Dog adoptions have been temporarily halted at the Greater Birmingham Humane Society as part of the organization’s efforts to contain an outbreak of canine flu in the area.
The Humane Society has also sought the help of an infectious disease expert to come up with a plan to stop the spread of canine flu in Birmingham.
“The canine flu is highly contagious and has spread rapidly throughout the Birmingham area,” GBHS Chief Veterinarian Dr Lindy Alverson said in a statement. “There has been an increase in coughing and sick dogs across all GBHS facilities, linked to the detection of the H3N2 canine influenza virus (CIV) in pet dogs in Jefferson County, detected for the first time by local vets in early July.”
Bordatella, or ‘kennel cough’ associated with canine flu, was detected in dogs at the Birmingham-area Pawms resort sites in Avondale and Birmingham earlier this month, when pet parents boarded their dogs over the 4th of July weekend.
Most dogs don’t have pre-existing immunity to canine flu, Alverson said.
The humane society is taking a number of steps to control the outbreak, including suspending dog adoptions.
“This will help prevent the continued spread of this disease,” Alverson said. “Canine flu is treatable and all the dogs we care for show only mild symptoms.

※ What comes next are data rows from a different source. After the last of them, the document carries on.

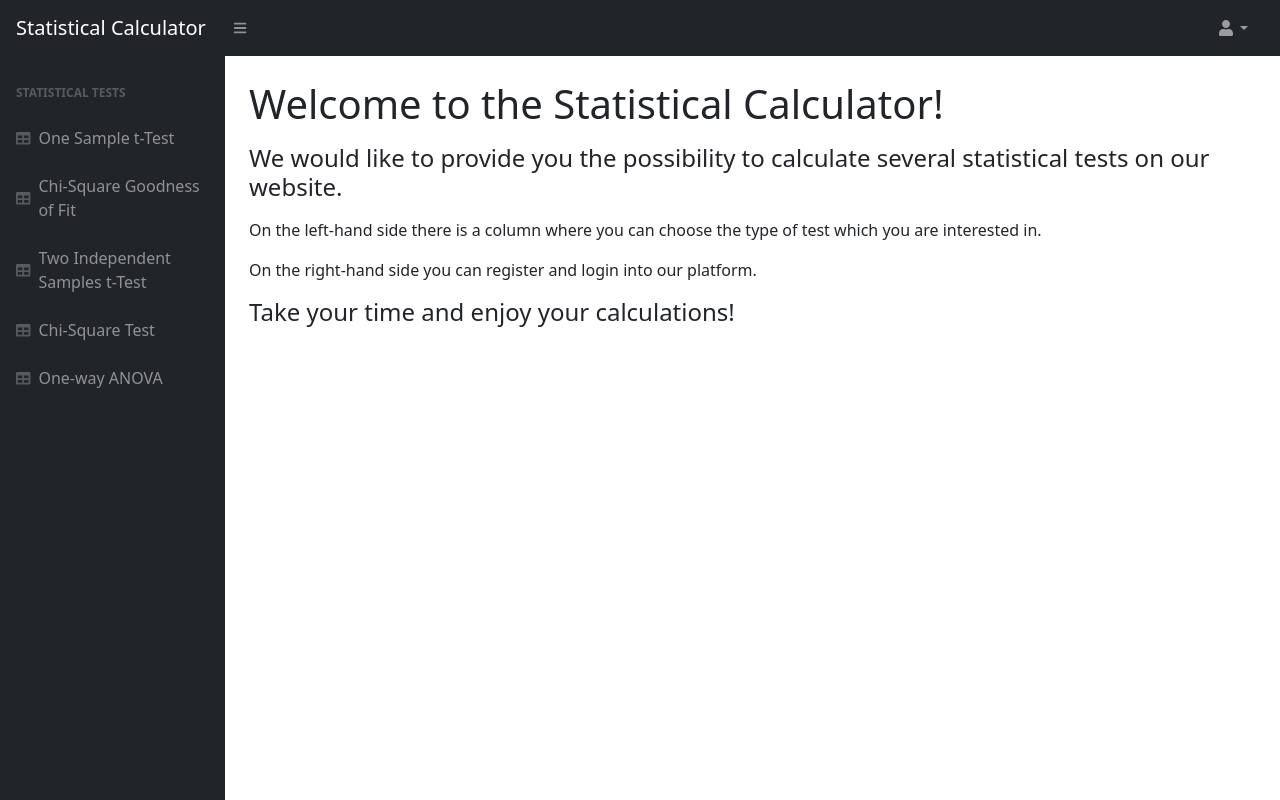
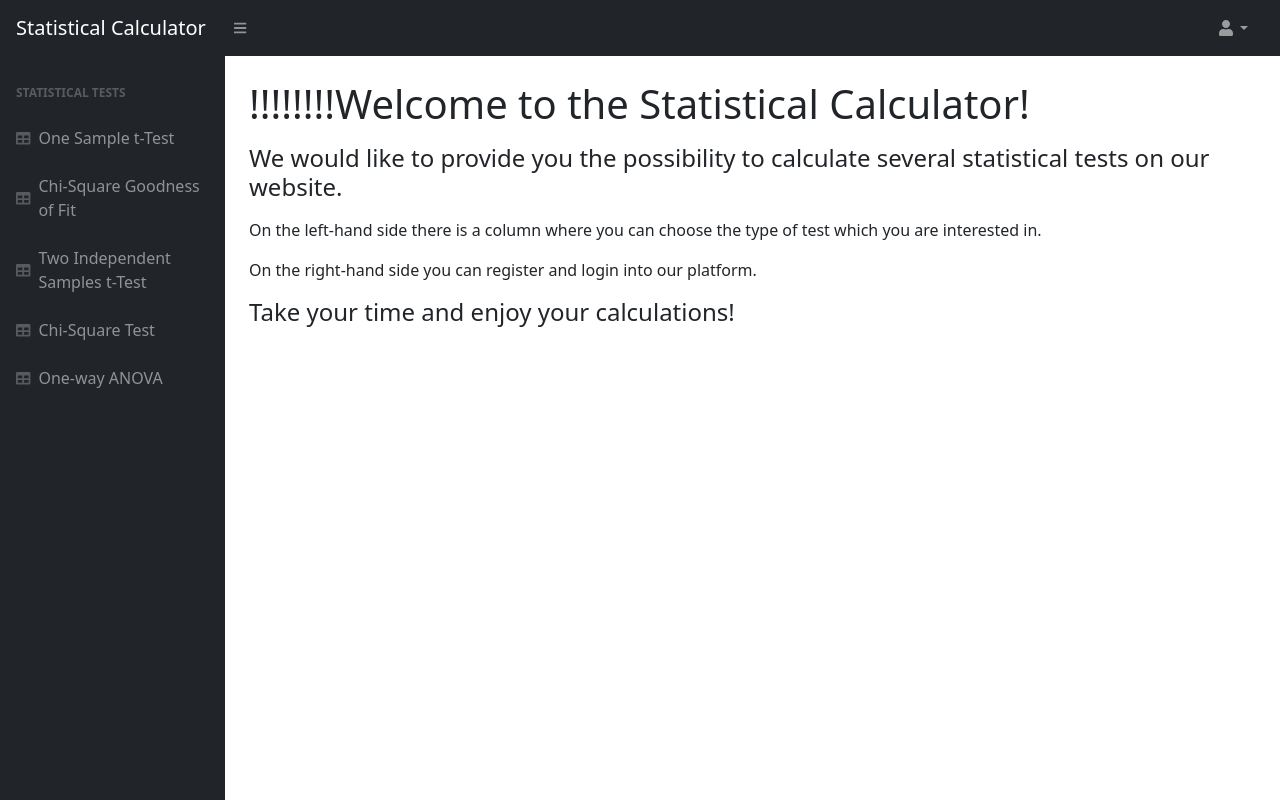
Before and after one commit to Ziolo1999/Webapp, a plain HTML site: page Webapp/index.html in a window 1280 px wide. Drawn offline with nearby package versions, Linux system fonts and the light colour scheme.

Commit message:
test git MC

```diff
--- a/Webapp/index.html
+++ b/Webapp/index.html
@@ -68,7 +68,7 @@
             <div id="layoutSidenav_content">
                 <main>
                     <div class="container-fluid px-4">
-                        <h1 class="mt-4">Welcome to the Statistical Calculator!</h1>
+                        <h1 class="mt-4">!!!!!!!!Welcome to the Statistical Calculator!</h1>
                         <p><h4>We would like to provide you the possibility to calculate several statistical tests on our website.</h4></p>
                         <p>On the left-hand side there is a column where you can choose the type of test which you are interested in.</p>
                         <p>On the right-hand side you can register and login into our platform.</p>
```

They are responding very well to treatment and are expected to make a full recovery.
The cats have little to no risk of contracting the virus and will remain available for adoption, the organization said.
The incubation period for canine flu is five to seven days.
Anyone who has adopted a dog in the past week that is starting to show symptoms of the disease — coughing, runny nose and lethargy — has been asked to email shelter manager Stephanie Sullivan at [email protected] gbhs.org to arrange treatment.
Animals that pose a risk to public safety, seriously injured or seized for negligence or cruelty and that need to be brought to the shelter, will be housed in an area separate from the quarantined population.
Specialized staff are dedicated to providing dog care in each area to prevent cross-contamination.
The refuge will remain open from Tuesday to Saturday except during holidays.
The Humane Society’s field operations team will always respond to incidents affecting public safety and animals in immediate danger.
The outbreak demonstrates the need for dogs to be vaccinated against canine flu, the society said.